The human brain is intrinsically organized into resting-state networks (RSNs). Currently, several human brain functional atlases are used to define the spatial constituents of these RSNs. However, there are significant concerns about interatlas variability. In response, we undertook a quantitative comparison of the five major RSNs (default mode [DMN], salience, central executive, sensorimotor, and visual networks) across currently available brain functional atlases (n = 6) in which we demonstrated that (a) similarity between atlases was modest and positively linked to the size of the sample used to construct them; (b) across atlases, spatial overlap among major RSNs ranged between 17 and 76% (mean = 39%), which resulted in variability in their functional connectivity; (c) lower order RSNs were generally spatially conserved across atlases; (d) among higher order RSNs, the DMN was the most conserved across atlases; and (e) voxel-wise flexibility (i.e., the likelihood of a voxel to change network assignment across atlases) was high for subcortical regions and low for the sensory, motor and medial prefrontal cortices, and the precuneus. In order to facilitate RSN reproducibility in future studies, we provide a new freely available Consensual Atlas of REsting-state Networks, based on the most reliable atlases.

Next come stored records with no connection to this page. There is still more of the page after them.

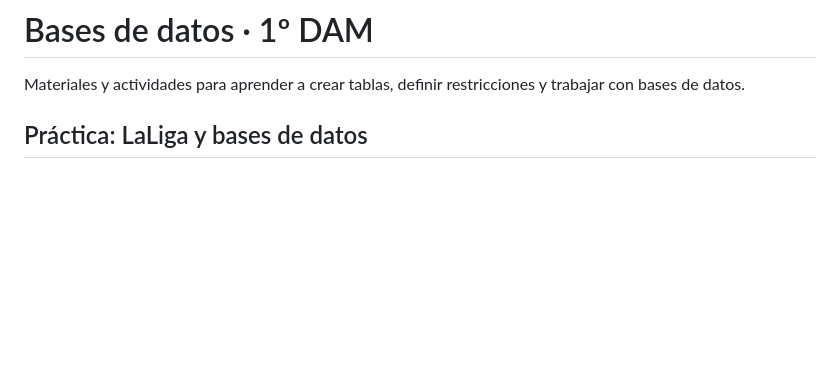
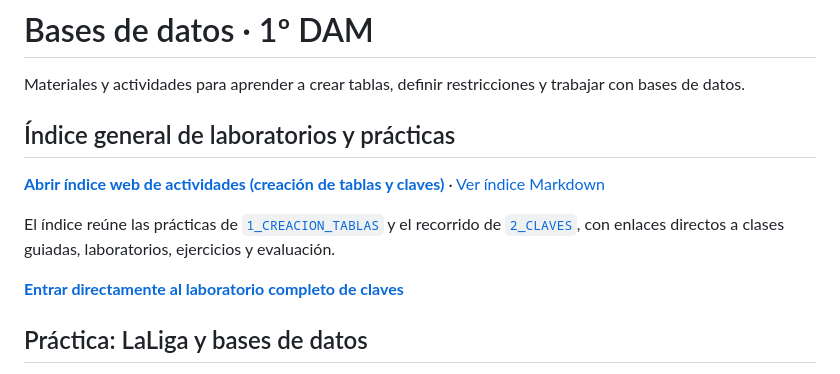
Before and after one commit to AlfonsoDeUna/BBDD_1DAM, a Markdown page: README.md, the part around the change. Drawn GitHub-style; blank space fills up the shorter version.

Commit message:
Enlazar índice general y recorrido 2_CLAVES desde la portada del repositorio

```diff
--- a/README.md
+++ b/README.md
@@ -1,6 +1,14 @@
 # Bases de datos · 1º DAM
 
 Materiales y actividades para aprender a crear tablas, definir restricciones y trabajar con bases de datos.
+
+## Índice general de laboratorios y prácticas
+
+**[Abrir índice web de actividades (creación de tablas y claves)](https://alfonsodeuna.github.io/BBDD_1DAM/1_CREACION_TABLAS/)** · [Ver índice Markdown](1_CREACION_TABLAS/laboratorios.md)
+
+El índice reúne las prácticas de [`1_CREACION_TABLAS`](1_CREACION_TABLAS/) y el recorrido de [`2_CLAVES`](2_CLAVES/), con enlaces directos a clases guiadas, laboratorios, ejercicios y evaluación.
+
+**[Entrar directamente al laboratorio completo de claves](https://alfonsodeuna.github.io/BBDD_1DAM/2_CLAVES/)**
 
 ## Práctica: LaLiga y bases de datos
 
```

Keywords: brain functional atlases; consensual atlas; functional connectivity; resting-state networks; spatial variability.
© 2019 The Authors. Human Brain Mapping published by Wiley Periodicals, Inc.